Why fainting happens and how to nip it in the bud, from the Harvard Heart Letter

Faint, black out, swoon, pass out. They're all names for the same thing—a temporary loss of consciousness followed by a fairly rapid and complete recovery. Fainting occurs when something interrupts blood flow to the brain. Although usually harmless, fainting can cause injuries and sometimes signals a problem with the heart or circulatory system, reports the August 2009 issue of the Harvard Heart Letter.

The most common reason for fainting stems from crossed wires between the brain and the vagus nerve, the part of the nervous system that regulates blood pressure and heart rate. In response to some trigger, the blood vessels in your legs relax and the heart rate slows, making it difficult for blood to return to the heart. Blood pressure drops, and so do you. Triggers can range from fear and pain to standing for too long or even sneezing or going to the bathroom. Some people faint when they get out of bed or stand up from a chair.

Sometimes fainting is caused by trouble in the heart. This is more worrisome than fainting due to noncardiac causes. Heart rhythm problems are the most common culprit here. Anything that obstructs blood flow through the heart can also lead to fainting, such as a blocked or narrowed heart valve or a blood clot.

The Harvard Heart Letter notes that most people get a few seconds of warning that a faint is on its way. They turn pale, become dizzy, and may feel clammy and nauseated. Sitting or lying down often works to stop a faint.

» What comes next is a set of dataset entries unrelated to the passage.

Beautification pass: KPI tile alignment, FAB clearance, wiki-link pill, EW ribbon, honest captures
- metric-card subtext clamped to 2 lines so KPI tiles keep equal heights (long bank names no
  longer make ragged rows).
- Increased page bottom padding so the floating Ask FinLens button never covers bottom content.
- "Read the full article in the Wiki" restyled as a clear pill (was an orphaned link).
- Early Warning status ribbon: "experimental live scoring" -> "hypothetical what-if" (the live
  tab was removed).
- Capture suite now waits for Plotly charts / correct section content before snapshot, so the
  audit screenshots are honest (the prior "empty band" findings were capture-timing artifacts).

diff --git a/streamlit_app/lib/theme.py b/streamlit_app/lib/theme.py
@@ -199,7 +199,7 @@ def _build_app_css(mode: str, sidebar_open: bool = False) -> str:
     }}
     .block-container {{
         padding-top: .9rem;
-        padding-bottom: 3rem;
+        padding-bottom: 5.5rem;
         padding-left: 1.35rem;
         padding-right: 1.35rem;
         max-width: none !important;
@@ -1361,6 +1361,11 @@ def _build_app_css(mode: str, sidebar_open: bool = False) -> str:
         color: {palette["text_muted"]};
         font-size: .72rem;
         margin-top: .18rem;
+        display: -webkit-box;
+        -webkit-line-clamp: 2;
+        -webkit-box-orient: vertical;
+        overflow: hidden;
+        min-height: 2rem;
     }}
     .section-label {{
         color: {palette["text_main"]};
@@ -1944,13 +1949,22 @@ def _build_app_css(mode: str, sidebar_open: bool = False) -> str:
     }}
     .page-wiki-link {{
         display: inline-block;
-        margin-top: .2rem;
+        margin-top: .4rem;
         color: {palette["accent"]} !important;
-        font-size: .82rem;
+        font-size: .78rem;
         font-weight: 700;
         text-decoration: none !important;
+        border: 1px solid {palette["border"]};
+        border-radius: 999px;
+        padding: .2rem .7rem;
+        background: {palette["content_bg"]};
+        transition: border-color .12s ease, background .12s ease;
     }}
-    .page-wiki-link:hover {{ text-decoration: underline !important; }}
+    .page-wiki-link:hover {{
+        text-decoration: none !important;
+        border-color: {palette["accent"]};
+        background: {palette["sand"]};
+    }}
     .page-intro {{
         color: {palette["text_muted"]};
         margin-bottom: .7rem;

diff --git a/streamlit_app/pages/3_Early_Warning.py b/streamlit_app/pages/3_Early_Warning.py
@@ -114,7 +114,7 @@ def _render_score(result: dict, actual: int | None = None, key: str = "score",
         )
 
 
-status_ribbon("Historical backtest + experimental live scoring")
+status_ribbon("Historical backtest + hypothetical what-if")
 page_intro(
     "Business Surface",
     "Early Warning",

Tensing the muscles in your hands, arms, and legs can also help.

Read the full-length article: “When the lights suddenly go out”

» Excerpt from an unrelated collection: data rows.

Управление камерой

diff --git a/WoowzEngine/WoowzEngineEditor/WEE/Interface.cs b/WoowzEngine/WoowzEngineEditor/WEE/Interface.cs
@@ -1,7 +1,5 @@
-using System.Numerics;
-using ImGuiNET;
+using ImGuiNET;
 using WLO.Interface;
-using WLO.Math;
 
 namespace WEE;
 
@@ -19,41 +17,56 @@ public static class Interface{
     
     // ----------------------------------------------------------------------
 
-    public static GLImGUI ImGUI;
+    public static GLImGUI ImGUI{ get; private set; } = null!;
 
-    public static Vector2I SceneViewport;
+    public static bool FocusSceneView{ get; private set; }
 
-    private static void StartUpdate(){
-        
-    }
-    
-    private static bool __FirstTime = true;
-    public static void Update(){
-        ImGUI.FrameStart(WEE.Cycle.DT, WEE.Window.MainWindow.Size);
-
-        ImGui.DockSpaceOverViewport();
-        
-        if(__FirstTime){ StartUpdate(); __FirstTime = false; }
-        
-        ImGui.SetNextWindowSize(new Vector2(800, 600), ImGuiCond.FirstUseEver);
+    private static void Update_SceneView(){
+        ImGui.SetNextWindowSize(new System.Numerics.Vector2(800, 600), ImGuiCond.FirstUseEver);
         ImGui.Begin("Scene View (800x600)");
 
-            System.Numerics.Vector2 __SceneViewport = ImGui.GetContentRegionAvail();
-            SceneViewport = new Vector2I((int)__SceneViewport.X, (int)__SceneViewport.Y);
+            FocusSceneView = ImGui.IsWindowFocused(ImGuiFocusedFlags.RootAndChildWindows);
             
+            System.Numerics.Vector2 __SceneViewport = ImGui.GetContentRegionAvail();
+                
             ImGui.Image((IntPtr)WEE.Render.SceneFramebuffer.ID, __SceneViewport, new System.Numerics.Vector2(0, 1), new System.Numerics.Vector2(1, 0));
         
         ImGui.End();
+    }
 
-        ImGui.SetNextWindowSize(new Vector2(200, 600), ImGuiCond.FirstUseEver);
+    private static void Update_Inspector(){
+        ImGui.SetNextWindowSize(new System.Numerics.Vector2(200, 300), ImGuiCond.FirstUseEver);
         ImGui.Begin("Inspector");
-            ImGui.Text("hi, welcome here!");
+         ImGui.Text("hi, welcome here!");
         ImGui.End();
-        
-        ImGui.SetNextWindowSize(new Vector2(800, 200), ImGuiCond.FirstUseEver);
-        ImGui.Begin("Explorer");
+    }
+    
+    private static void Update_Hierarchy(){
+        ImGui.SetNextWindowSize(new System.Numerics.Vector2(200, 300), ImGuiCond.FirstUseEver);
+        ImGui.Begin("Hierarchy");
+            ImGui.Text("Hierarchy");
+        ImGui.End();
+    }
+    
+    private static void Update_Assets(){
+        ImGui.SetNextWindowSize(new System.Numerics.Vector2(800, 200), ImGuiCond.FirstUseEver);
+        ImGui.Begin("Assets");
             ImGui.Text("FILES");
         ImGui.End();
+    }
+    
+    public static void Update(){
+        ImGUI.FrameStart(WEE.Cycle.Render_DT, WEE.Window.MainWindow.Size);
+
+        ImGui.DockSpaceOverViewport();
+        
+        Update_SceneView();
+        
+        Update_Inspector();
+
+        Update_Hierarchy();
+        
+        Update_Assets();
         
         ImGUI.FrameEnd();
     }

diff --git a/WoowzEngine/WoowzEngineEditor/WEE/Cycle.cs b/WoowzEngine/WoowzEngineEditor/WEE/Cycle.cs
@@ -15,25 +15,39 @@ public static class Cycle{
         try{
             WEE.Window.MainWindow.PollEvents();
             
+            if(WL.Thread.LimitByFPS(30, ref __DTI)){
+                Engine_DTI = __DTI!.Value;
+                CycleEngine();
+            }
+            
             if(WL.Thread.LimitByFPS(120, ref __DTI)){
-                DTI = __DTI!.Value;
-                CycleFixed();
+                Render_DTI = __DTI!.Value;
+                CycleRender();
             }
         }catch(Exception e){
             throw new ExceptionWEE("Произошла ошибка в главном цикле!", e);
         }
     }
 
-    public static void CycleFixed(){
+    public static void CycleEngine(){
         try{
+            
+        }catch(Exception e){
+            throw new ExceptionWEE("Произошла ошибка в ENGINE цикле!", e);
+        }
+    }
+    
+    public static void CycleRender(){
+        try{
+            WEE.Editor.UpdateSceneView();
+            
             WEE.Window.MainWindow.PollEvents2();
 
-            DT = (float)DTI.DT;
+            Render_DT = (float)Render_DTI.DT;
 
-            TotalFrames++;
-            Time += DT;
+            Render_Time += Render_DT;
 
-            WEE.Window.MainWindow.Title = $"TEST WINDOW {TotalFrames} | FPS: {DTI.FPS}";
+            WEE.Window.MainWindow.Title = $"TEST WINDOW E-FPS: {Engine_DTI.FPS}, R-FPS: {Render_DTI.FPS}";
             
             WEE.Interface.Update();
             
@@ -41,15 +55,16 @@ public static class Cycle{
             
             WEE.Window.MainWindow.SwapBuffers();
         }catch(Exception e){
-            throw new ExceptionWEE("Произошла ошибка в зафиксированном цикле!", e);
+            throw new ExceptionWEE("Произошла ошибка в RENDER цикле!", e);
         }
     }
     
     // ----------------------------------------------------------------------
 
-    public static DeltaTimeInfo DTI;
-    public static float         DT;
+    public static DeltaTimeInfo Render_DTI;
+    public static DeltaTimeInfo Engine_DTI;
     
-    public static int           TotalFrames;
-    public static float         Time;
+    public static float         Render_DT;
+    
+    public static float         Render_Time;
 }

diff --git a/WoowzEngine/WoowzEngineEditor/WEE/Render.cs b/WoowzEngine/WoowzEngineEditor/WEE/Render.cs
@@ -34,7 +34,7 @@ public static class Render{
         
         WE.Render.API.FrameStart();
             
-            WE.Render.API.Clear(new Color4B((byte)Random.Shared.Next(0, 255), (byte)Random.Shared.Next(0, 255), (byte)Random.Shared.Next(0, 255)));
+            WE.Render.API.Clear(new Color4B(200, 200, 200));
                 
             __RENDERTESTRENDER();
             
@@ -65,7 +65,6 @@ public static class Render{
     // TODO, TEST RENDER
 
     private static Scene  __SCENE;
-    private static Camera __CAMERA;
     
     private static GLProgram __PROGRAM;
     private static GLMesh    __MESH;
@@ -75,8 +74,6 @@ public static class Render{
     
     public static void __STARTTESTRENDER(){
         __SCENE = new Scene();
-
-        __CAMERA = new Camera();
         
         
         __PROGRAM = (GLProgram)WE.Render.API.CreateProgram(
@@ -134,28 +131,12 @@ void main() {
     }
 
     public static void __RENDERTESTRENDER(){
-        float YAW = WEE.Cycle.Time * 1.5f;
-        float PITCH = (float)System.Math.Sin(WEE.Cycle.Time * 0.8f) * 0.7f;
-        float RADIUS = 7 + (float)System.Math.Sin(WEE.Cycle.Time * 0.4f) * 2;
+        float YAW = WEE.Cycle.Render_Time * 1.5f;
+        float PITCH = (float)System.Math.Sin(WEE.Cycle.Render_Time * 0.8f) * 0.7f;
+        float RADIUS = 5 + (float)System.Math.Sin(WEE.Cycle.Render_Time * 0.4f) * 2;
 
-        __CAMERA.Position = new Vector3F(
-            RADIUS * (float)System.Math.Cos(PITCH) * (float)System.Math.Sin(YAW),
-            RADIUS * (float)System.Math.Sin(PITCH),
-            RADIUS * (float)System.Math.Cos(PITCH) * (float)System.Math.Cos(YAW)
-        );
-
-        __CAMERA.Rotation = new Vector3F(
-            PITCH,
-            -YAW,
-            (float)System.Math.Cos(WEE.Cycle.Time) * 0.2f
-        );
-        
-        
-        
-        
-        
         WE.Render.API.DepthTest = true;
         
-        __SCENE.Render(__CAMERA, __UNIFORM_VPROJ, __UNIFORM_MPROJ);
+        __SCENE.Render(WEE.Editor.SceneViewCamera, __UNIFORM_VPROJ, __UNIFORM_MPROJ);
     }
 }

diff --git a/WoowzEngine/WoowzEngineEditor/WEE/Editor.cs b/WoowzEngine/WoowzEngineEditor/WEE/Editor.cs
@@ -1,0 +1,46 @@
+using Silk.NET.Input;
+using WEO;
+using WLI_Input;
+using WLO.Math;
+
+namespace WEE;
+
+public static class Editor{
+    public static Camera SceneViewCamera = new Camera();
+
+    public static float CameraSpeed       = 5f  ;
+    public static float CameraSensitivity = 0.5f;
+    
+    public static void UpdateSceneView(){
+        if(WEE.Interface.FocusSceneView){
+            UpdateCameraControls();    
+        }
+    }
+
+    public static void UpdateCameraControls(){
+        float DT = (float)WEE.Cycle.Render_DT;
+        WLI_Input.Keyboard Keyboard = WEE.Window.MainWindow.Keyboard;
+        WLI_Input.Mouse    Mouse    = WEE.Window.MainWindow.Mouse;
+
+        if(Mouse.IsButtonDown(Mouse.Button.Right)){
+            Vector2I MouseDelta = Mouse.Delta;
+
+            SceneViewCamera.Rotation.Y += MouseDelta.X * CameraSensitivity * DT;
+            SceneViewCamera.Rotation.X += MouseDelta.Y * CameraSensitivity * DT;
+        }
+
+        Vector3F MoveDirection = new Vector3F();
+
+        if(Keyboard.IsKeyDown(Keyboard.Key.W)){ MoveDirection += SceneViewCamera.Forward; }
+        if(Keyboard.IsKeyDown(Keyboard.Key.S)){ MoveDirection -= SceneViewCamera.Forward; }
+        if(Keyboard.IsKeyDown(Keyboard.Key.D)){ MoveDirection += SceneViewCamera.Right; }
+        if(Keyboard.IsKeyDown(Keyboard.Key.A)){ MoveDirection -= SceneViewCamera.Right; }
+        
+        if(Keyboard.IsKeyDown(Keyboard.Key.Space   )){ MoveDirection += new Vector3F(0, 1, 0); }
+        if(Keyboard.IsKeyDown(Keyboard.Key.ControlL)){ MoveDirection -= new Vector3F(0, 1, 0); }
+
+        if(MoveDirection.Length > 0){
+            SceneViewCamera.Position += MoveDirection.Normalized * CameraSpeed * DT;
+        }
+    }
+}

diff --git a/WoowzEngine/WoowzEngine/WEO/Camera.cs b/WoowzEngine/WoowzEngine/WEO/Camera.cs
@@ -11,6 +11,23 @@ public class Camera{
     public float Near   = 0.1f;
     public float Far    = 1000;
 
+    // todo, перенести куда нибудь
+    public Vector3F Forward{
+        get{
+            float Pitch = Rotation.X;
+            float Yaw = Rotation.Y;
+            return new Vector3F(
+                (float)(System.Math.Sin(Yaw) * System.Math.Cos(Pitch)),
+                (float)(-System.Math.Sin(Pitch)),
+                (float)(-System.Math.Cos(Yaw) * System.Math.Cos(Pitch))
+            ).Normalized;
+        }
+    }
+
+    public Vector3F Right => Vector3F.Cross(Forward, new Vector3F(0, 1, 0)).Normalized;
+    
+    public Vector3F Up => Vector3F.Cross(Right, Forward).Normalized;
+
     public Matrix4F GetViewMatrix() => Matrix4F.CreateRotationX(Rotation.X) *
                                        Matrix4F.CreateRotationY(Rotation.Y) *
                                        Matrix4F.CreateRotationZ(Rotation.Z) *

Also in this issue of the Harvard Heart Letter

  • Trials test closing a PFO
  • August 2009 references and further reading
  • Stomach-protecting drug could block Plavix
  • Hole in the heart opens questions
  • 13 ways to add fruits and vegetables to your diet
  • When the lights suddenly go out
  • Heart Beat: New name for TIA?
  • Heart Beat: Preventable threats to survival
  • Heart Beat: Extending the time for stroke treatment
  • In Brief
  • Ask the doctor: Are isometric exercises safe for the heart?
  • Ask the doctor: What are silent heart attacks?
  • Ask the doctor: Why do I get chest pain when I don't warm up before exercising?
  • Ask the doctor: How can you tell when a leaky mitral valve needs to be fixed?

More Harvard Health News »


About Harvard Health Publications

Harvard Health Publications publishes four monthly newsletters--Harvard Health Letter, Harvard Women's Health Watch, Harvard Men's Health Watch, and Harvard Heart Letter--as well as more than 50 special health reports and books drawing on the expertise of the 8,000 faculty physicians at Harvard Medical School and its world-famous affiliated hospitals.